Vancouver housing market booming as B.C. reaps gain of Alberta residents
The home price index (HPI) in Greater Vancouver for single-family detached homes hit a record $1,010,000 in January, jumping 8.4 per cent from the same month in 2014. The benchmark HPI, which strips out the most expensive properties, reached a new high of $641,600 last month for detached homes, condos and townhouses sold on the multiple listing service, up 5.5 per cent over the past year.
There were 1,913 existing properties that traded hands last month, up 8.7 per cent from January, 2014, and 14.9 per cent above the 10-year average for January sales volume, the Real Estate Board of Greater Vancouver said Tuesday.
More B.C. residents moved to Alberta than the other way around from 2011 to 2013, but the trend began reversing in the third quarter of last year as the B.C. economy stayed steady. Lower oil prices began hurting Alberta in the second half of 2014.

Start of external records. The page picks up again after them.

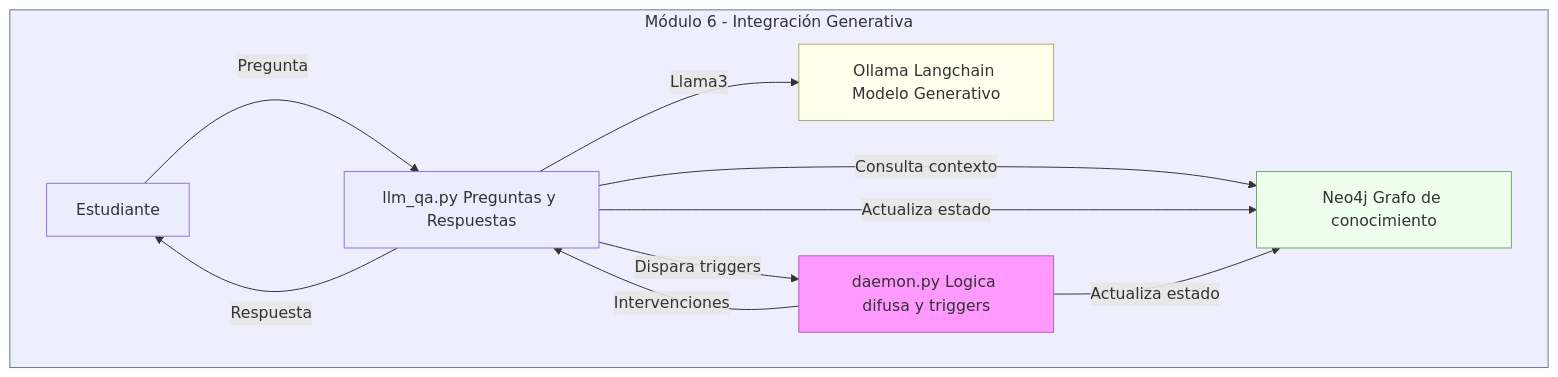
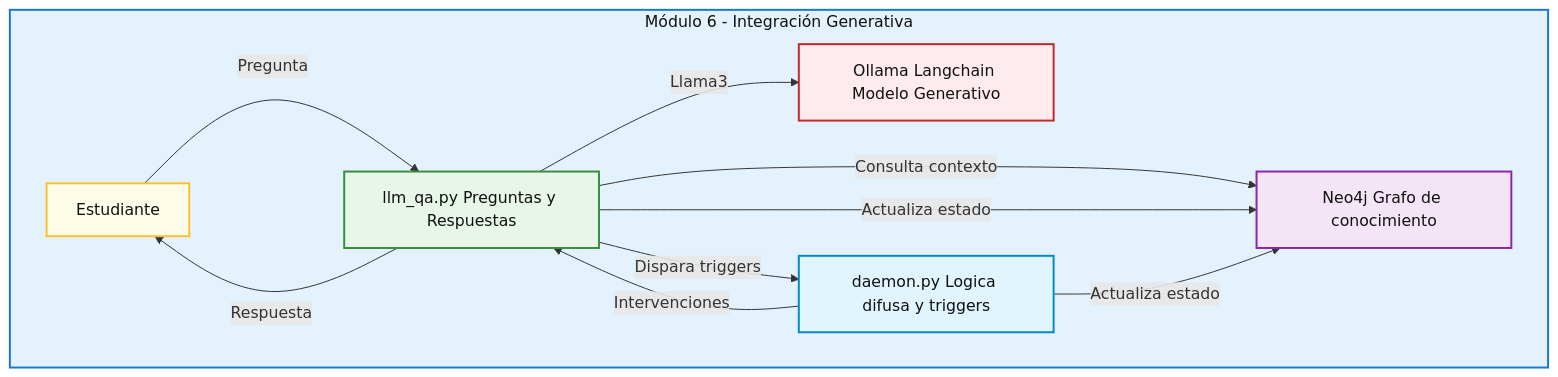
One commit to agudgithub/Inteligencia-Artificial-KataIA changed the diagram in Documentacion_Tecnica/Modulo 6 - Integracion Modulo Generativo/diagrama_generativo.mmd. Above: the diagram before and after it, drawn with Mermaid. The commit also changed 1 other file, not shown here.

```diff
--- a/Documentacion_Tecnica/Modulo 6 - Integracion Modulo Generativo/diagrama_generativo.mmd
+++ b/Documentacion_Tecnica/Modulo 6 - Integracion Modulo Generativo/diagrama_generativo.mmd
@@ -1,15 +1,17 @@
 flowchart TD
     subgraph LLM_Integration["Módulo 6 - Integración Generativa"]
         A[Estudiante] -->|Pregunta| B[llm_qa.py Preguntas y Respuestas]
         B -->|Consulta contexto| C[Neo4j Grafo de conocimiento]
         B -->|Llama3| D[Ollama Langchain Modelo Generativo]
         B -->|Actualiza estado| C
         B -->|Dispara triggers| E[daemon.py Logica difusa y triggers]
         E -->|Actualiza estado| C
         E -->|Intervenciones| B
         B -->|Respuesta| A
     end
-    style LLM_Integration fill:#eef,stroke:#678,stroke-width:1px;
-    style D fill:#ffe,stroke:#aa6,stroke-width:1px;
-    style C fill:#efe,stroke:#6a6,stroke-width:1px;
-    style E fill:#f9f,stroke:#a6a,stroke-width:1px;
+    style LLM_Integration fill:#e3f2fd,stroke:#1976d2,stroke-width:2px,color:#111;
+    style A fill:#fffde7,stroke:#fbc02d,stroke-width:2px,color:#111;
+    style B fill:#e8f5e9,stroke:#388e3c,stroke-width:2px,color:#111;
+    style C fill:#f3e5f5,stroke:#8e24aa,stroke-width:2px,color:#111;
+    style D fill:#ffebee,stroke:#c62828,stroke-width:2px,color:#111;
+    style E fill:#e1f5fe,stroke:#0288d1,stroke-width:2px,color:#111;
```
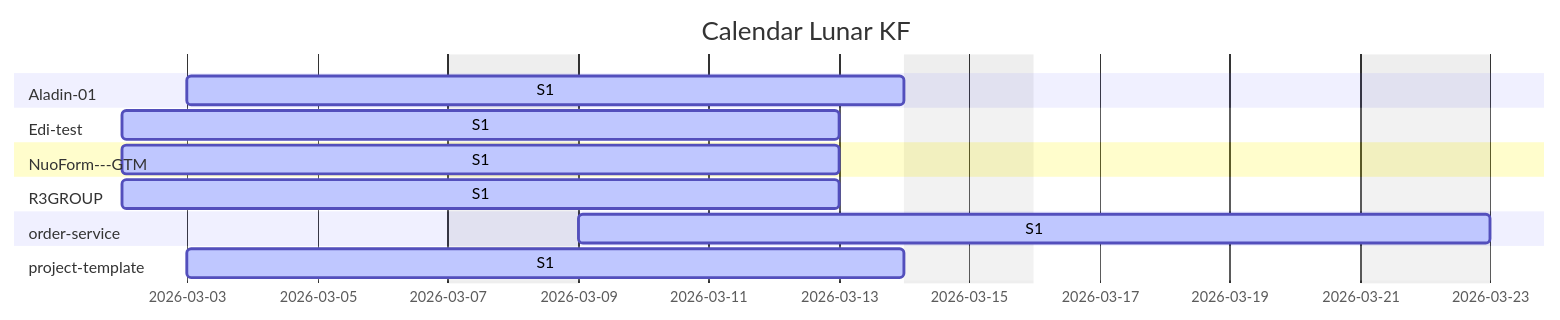
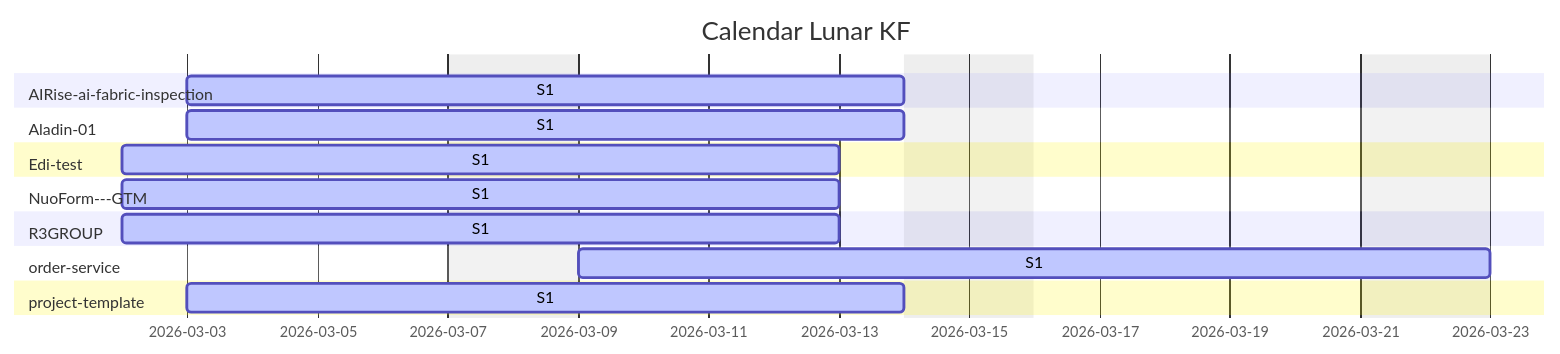
Before and after one commit to Katty-Fashion/kf-cpto: the second of 2 diagrams in docs/unified-calendar.md, drawn with Mermaid. The commit also changed other lines of this file and 9 other files, not shown here.

````diff
--- a/docs/unified-calendar.md
+++ b/docs/unified-calendar.md
@@ -22,19 +22,21 @@
 ```mermaid
 gantt
     title Calendar Lunar KF
     dateFormat YYYY-MM-DD
     excludes weekends
 
+    section AIRise-ai-fabric-inspection
+    S1 :active, 2026-03-03, 2026-03-14
     section Aladin-01
     S1 :active, 2026-03-03, 2026-03-14
     section Edi-test
     S1 :active, 2026-03-02, 2026-03-13
     section NuoForm---GTM
     S1 :active, 2026-03-02, 2026-03-13
     section R3GROUP
     S1 :active, 2026-03-02, 2026-03-13
     section order-service
     S1 :active, 2026-03-09, 2026-03-23
     section project-template
     S1 :active, 2026-03-03, 2026-03-14
 ```
````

While international migration to B.C. has been strong since the 1990s, the province saw net losses of residents to other parts of Canada in 2012 and 2013, according to BC Stats.
In the third quarter of 2014, B.C. reaped a net gain of 640 residents from Alberta.
Most people who move to B.C. end up settling in Greater Vancouver and the Fraser Valley. Many proponents of liquefied natural gas exports have opened offices in downtown Vancouver, and if even one or two major LNG projects launch, northwest B.C. will also be attracting a good portion of workers from Alberta’s oil patch.
Jock Finlayson, executive vice-president of the Business Council of British Columbia, predicts that a continued influx of immigrants from overseas and low interest rates will be key drivers behind the Vancouver area’s housing market this year, with interprovincial migration providing an extra boost to population growth.
The lower loonie could also make Vancouver more attractive for buyers from countries such as China and the United States.
British Columbia posted a net gain of more than 37,000 people from other countries and nearly 7,500 residents from other provinces in the first nine months of 2014, according to preliminary data. The number of newcomers to B.C. in those first nine months has already exceeded original forecasts for the full 12 months of 2014.
Mr. Finlayson said that given the robust housing demand, the market will stay healthy this year in Metro Vancouver, especially for detached properties, but the question is: How high will prices go? “We’re pushing at the outer limits of conceivable pricing,” he said.
Detached homes on Vancouver’s west side hit a record HPI of $2,351,300 in January, up 9.6 per cent year-over-year, while the detached price on the city’s east side swelled 12.2 per cent to a new high of $974,500.
Hani Lammam, executive vice-president at Cressey Development Group, said housing affordability needs to be viewed in the context of a much wider area than Vancouver’s west side.
Many newcomers to Vancouver experience sticker shock, so they should broaden their search beyond detached homes and instead consider condos and townhouses in the city and the suburbs, he said.
“The affordability issue is front and centre,” Mr. Lammam said. “People tend to think of the west side of Vancouver, but when you look at the region as a whole, there are alternatives.” For instance, the HPI for a condo in Coquitlam reached $264,900 last month, up 2.5 per cent from January, 2014.
In the Fraser Valley, which includes the sprawling and less expensive Vancouver suburb of Surrey, there were 853 residential sales in January on the multiple listing service, up 10.5 per cent from 772 properties sold in the same month last year.
January’s HPI for Fraser Valley detached homes climbed to $571,700, up 3.5 per cent year-over-year.
The real-estate industry argues that the HPI provides a better barometer of the housing market. Adding in the high-end sales, the average price for detached properties sold was $659,522 in the Fraser Valley and $1,303,256 in Greater Vancouver.